The standard method of placing artwork in galleries works a lot like applying for a job. The artist searches for galleries in the area that seem like a good fit for their work, emails & mails each one a portfolio, and then waits. If they’re lucky, the artist gets a call from the gallery to discuss the new partnership. More often, however, the artist gets a rejection notice, or worse, hears nothing at all.
The truth is, gallery owners are extremely busy. They have to court artists, curate the gallery, plan events, order frames, ship art, print fliers and cater to members, guests and investors. This makes it incumbent on the artist to get the gallery owner’s attention and give them a reason to set aside time to consider the artist’s work.
Luckily there are ways for artists to make their submissions stand out. Here are four great tips on how to sell artwork to galleries.
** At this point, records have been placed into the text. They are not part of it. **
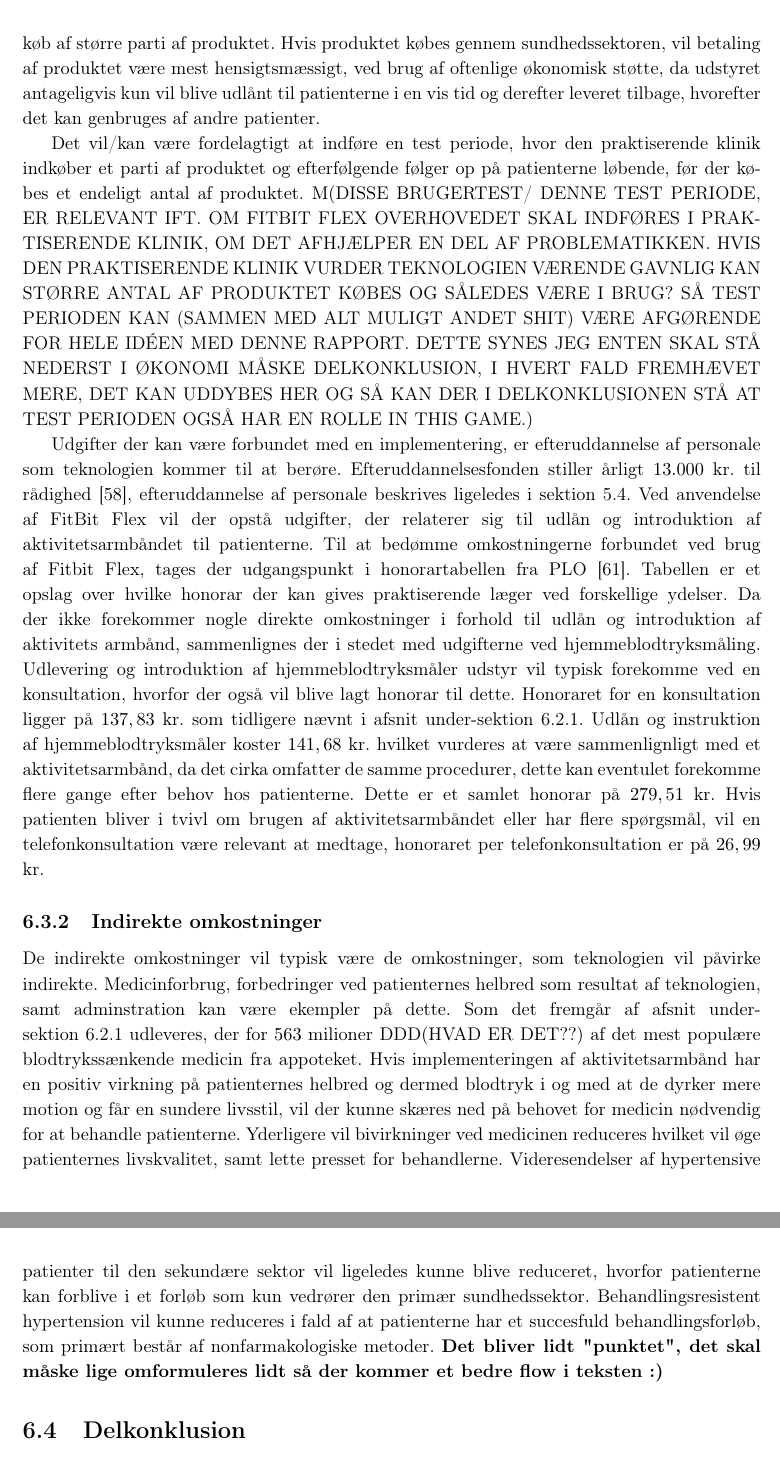
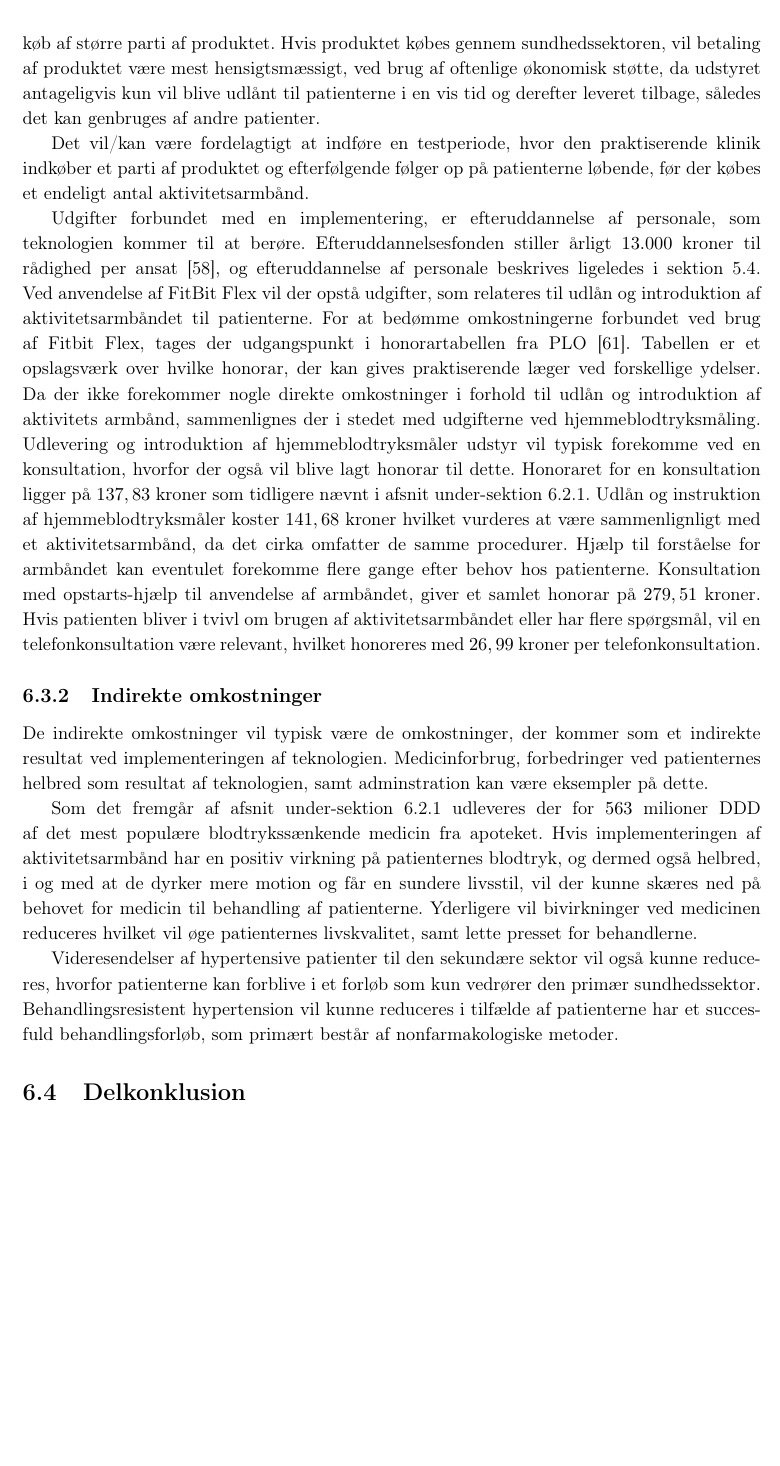
Before and after one commit to signehk/ST5, a LaTeX book (mainNy.tex, which reads contents/hMTV/fOekonomi/oekonomi_armbaand.tex): two parts of pages 45 and 46 of 53 before the commit and part of page 45 of 52 after it, the two joined at a grey line, cut so that both start at the same text, the shorter picture padded with empty space. Compiled offline with pdfLaTeX.

Commit message:
Rettede i armbaand

```diff
--- a/contents/hMTV/fOekonomi/oekonomi_armbaand.tex
+++ b/contents/hMTV/fOekonomi/oekonomi_armbaand.tex
@@ -12 +8,0 @@ Ved køb gennem sundhedssektoren betragtes dette som et virksomhedskøb, hvortil
-Der kan eventulet indgås købsforhandlinger hos producenten, hvortil aftale om yderligere besparelse kan aftales ved køb af større parti af produktet. Hvis produktet købes gennem sundhedssektoren, vil betaling af produktet være mest hensigtsmæssigt, ved brug af oftenlige økonomisk støtte, da udstyret antageligvis kun vil blive udlånt til patienterne i en vis tid og derefter leveret tilbage, hvorefter det kan genbruges af andre patienter.
@@ -13,18 +13,20 @@ Der kan eventulet indgås købsforhandlinger hos producenten, hvortil aftale om
+Der kan eventulet indgås købsforhandlinger hos producenten, hvortil aftale om yderligere besparelse kan aftales ved køb af større parti af produktet. Hvis produktet købes gennem sundhedssektoren, vil betaling af produktet være mest hensigtsmæssigt, ved brug af oftenlige økonomisk støtte, da udstyret antageligvis kun vil blive udlånt til patienterne i en vis tid og derefter leveret tilbage, således det kan genbruges af andre patienter.
+
+Det vil/kan være fordelagtigt at indføre en testperiode, hvor den praktiserende klinik indkøber et parti af produktet og efterfølgende følger op på patienterne løbende, før der købes et endeligt antal aktivitetsarmbånd.
+%(DISSE BRUGERTEST/ DENNE TEST PERIODE, ER RELEVANT IFT. OM FITBIT FLEX OVERHOVEDET SKAL INDFØRES I PRAKTISERENDE KLINIK, OM DET AFHJÆLPER EN DEL AF PROBLEMATIKKEN. HVIS DEN PRAKTISERENDE KLINIK VURDER TEKNOLOGIEN VÆRENDE GAVNLIG KAN STØRRE ANTAL AF PRODUKTET KØBES OG SÅLEDES VÆRE I BRUG? SÅ TEST PERIODEN KAN (SAMMEN MED ALT MULIGT ANDET SHIT) VÆRE AFGØRENDE FOR HELE IDÉEN MED DENNE RAPPORT. DETTE SYNES JEG ENTEN SKAL STÅ NEDERST I ØKONOMI MÅSKE DELKONKLUSION, I HVERT FALD FREMHÆVET MERE, DET KAN UDDYBES HER OG SÅ KAN DER I DELKONKLUSIONEN STÅ AT TEST PERIODEN OGSÅ HAR EN ROLLE IN THIS GAME.)
 
 
-Det vil/kan være fordelagtigt at indføre en test periode, hvor den praktiserende klinik indkøber et parti af produktet og efterfølgende følger op på patienterne løbende, før der købes et endeligt antal af produktet.
-                ^^
-(DISSE BRUGERTEST/ DENNE TEST PERIODE, ER RELEVANT IFT. OM FITBIT FLEX OVERHOVEDET SKAL INDFØRES I PRAKTISERENDE KLINIK, OM DET AFHJÆLPER EN DEL AF PROBLEMATIKKEN. HVIS DEN PRAKTISERENDE KLINIK VURDER TEKNOLOGIEN VÆRENDE GAVNLIG KAN STØRRE ANTAL AF PRODUKTET KØBES OG SÅLEDES VÆRE I BRUG? SÅ TEST PERIODEN KAN (SAMMEN MED ALT MULIGT ANDET SHIT) VÆRE AFGØRENDE FOR HELE IDÉEN MED DENNE RAPPORT. DETTE SYNES JEG ENTEN SKAL STÅ NEDERST I ØKONOMI MÅSKE DELKONKLUSION, I HVERT FALD FREMHÆVET MERE, DET KAN UDDYBES HER OG SÅ KAN DER I DELKONKLUSIONEN STÅ AT TEST PERIODEN OGSÅ HAR EN ROLLE IN THIS GAME.)
-
-
-Udgifter der kan være forbundet med en implementering, er efteruddannelse af personale som teknologien kommer til at berøre. Efteruddannelsesfonden stiller årligt $13.000$ kr. til rådighed \citep{vedsted2005}, efteruddannelse af personale beskrives ligeledes i \autoref{sec:efteruddannelse}.
-Ved anvendelse af FitBit Flex vil der opstå udgifter, der relaterer sig til udlån og introduktion af aktivitetsarmbåndet til patienterne. Til at bedømme omkostningerne forbundet ved brug af Fitbit Flex, tages der udgangspunkt i honorartabellen fra PLO \citep{honorartabel2016}. Tabellen er et opslag over hvilke honorar der kan gives praktiserende læger ved forskellige ydelser.
-Da der ikke forekommer nogle direkte omkostninger i forhold til udlån og introduktion af aktivitets armbånd, sammenlignes der i stedet med udgifterne ved hjemmeblodtryksmåling. Udlevering og introduktion af hjemmeblodtryksmåler udstyr vil typisk forekomme ved en konsultation, hvorfor der også vil blive lagt honorar til dette. Honoraret for en konsultation ligger på $137,83$ kr. som tidligere nævnt i afsnit \autoref{sec:nuv_primaer}. Udlån og instruktion af hjemmeblodtryksmåler koster $141,68$ kr. hvilket vurderes at være sammenlignligt med et aktivitetsarmbånd, da det cirka omfatter de samme procedurer, dette kan eventulet forekomme flere gange efter behov hos patienterne. Dette er et samlet honorar på $279,51$ kr. Hvis patienten bliver i tvivl om brugen af aktivitetsarmbåndet eller har flere spørgsmål, vil en telefonkonsultation være relevant at medtage, honoraret per telefonkonsultation er på $26,99$ kr.
+Udgifter forbundet med en implementering, er efteruddannelse af personale, som teknologien kommer til at berøre. Efteruddannelsesfonden stiller årligt $13.000$ kroner til rådighed per ansat \citep{vedsted2005}, og efteruddannelse af personale beskrives ligeledes i \autoref{sec:efteruddannelse}.
+Ved anvendelse af FitBit Flex vil der opstå udgifter, som relateres til udlån og introduktion af aktivitetsarmbåndet til patienterne. For at bedømme omkostningerne forbundet ved brug af Fitbit Flex, tages der udgangspunkt i honorartabellen fra PLO \citep{honorartabel2016}. Tabellen er et opslagsværk over hvilke honorar, der kan gives praktiserende læger ved forskellige ydelser.
+Da der ikke forekommer nogle direkte omkostninger i forhold til udlån og introduktion af aktivitets armbånd, sammenlignes der i stedet med udgifterne ved hjemmeblodtryksmåling. Udlevering og introduktion af hjemmeblodtryksmåler udstyr vil typisk forekomme ved en konsultation, hvorfor der også vil blive lagt honorar til dette. Honoraret for en konsultation ligger på $137,83$ kroner som tidligere nævnt i afsnit \autoref{sec:nuv_primaer}. Udlån og instruktion af hjemmeblodtryksmåler koster $141,68$ kroner hvilket vurderes at være sammenlignligt med et aktivitetsarmbånd, da det cirka omfatter de samme procedurer. Hjælp til forståelse for armbåndet kan eventulet forekomme flere gange efter behov hos patienterne. Konsultation med opstarts-hjælp til anvendelse af armbåndet, giver et samlet honorar på $279,51$ kroner. Hvis patienten bliver i tvivl om brugen af aktivitetsarmbåndet eller har flere spørgsmål, vil en telefonkonsultation være relevant, hvilket honoreres med $26,99$ kroner per telefonkonsultation.
 
 \subsection{Indirekte omkostninger}
-De indirekte omkostninger vil typisk være de omkostninger, som teknologien vil påvirke indirekte. Medicinforbrug, forbedringer ved patienternes helbred som resultat af teknologien, samt adminstration kan være ekempler på dette.
-Som det fremgår af afsnit \autoref{sec:primaer_sektor_omkostninger} udleveres, der for $563$ milioner DDD(HVAD ER DET??) af det mest populære blodtrykssænkende medicin fra appoteket. Hvis implementeringen af aktivitetsarmbånd har en positiv virkning på patienternes helbred og dermed blodtryk i og med at de dyrker mere motion og får en sundere livsstil, vil der kunne skæres ned på behovet for medicin nødvendig for at behandle patienterne. Yderligere vil bivirkninger ved medicinen reduceres hvilket vil øge patienternes livskvalitet, samt lette presset for behandlerne.
-Videresendelser af hypertensive patienter til den sekundære sektor vil ligeledes kunne blive reduceret, hvorfor patienterne kan forblive i et forløb som kun vedrører den primær sundhedssektor. Behandlingsresistent hypertension vil kunne reduceres i fald af at patienterne har et succesfuld behandlingsforløb, som primært består af nonfarmakologiske metoder.  \textbf{Det bliver lidt "punktet", det skal måske lige omformuleres lidt så der kommer et bedre flow i teksten :) }
+
+De indirekte omkostninger vil typisk være de omkostninger, der kommer som et indirekte resultat ved implementeringen af teknologien. Medicinforbrug, forbedringer ved patienternes helbred som resultat af teknologien, samt adminstration kan være eksempler på dette.
+
+Som det fremgår af afsnit \autoref{sec:primaer_sektor_omkostninger} udleveres der for $563$ milioner DDD af det mest populære blodtrykssænkende medicin fra apoteket. Hvis implementeringen af aktivitetsarmbånd har en positiv virkning på patienternes blodtryk, og dermed også helbred, i og med at de dyrker mere motion og får en sundere livsstil, vil der kunne skæres ned på behovet for medicin til behandling af patienterne. Yderligere vil bivirkninger ved medicinen reduceres hvilket vil øge patienternes livskvalitet, samt lette presset for behandlerne.
+
+Videresendelser af hypertensive patienter til den sekundære sektor vil også kunne reduceres, hvorfor patienterne kan forblive i et forløb som kun vedrører den primær sundhedssektor. Behandlingsresistent hypertension vil kunne reduceres i tilfælde af patienterne har et succesfuld behandlingsforløb, som primært består af nonfarmakologiske metoder.  %\textbf{Det bliver lidt "punktet", det skal måske lige omformuleres lidt så der kommer et bedre flow i teksten :) }
 
 
 
```
Also changed, not shown: contents/hMTV/fOekonomi/oekonomi_armbaand.tex (9 more changed lines).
- Target the Right Galleries: You wouldn’t pitch an article about dirtbike racing to Better Homes and Gardens, so don’t pitch abstract art to a realist gallery, or paintings to a gallery of photography. Once you’ve identified appropriate institutions, do your homework. Do they treat their artists well? Do they do their own promotions through advertising or direct mail campaigns? And of course, do they pay their artists in a timely manner?
- Network, Network, Network: Like most industries, it’s all about who you know. If you don’t have many artists in your rolodex, go to workshops and introduce yourself. Offer to put your new artist friends in touch with collectors who may like their work. Few artists will forget a favor like that. If you meet a more established artist, ask if they would consider critiquing your work and offer to pay them.
- Use your Contacts to Court Galleries: When the time is right, ask an artist friend if they would tell their gallery about you. Also ask if they would send your portfolio for you. A gallery is much more likely to open an envelope from one of their artists. (Make sure to pay for shipping.) If you don’t hear anything after a week, call and ask the gallery if they received your submission. If the gallery rejects your work, ask if they know of other galleries that would be better suited for your work.
- Try the Frame Shop Method: If one of your target galleries has their own frame shop, bring some of your work in to be framed. Once the attendant has handled your work, ask if their gallery might be interested in viewing more, and offer to send a portfolio. It may sound sneaky, but it’s a great backdoor method to making contact with a great gallery.
Also, learn how to sell artwork online! Platforms like Society6.com are super helpful in that respect.
Rejection will be a regular part of the journey. Stay diligent and stay positive.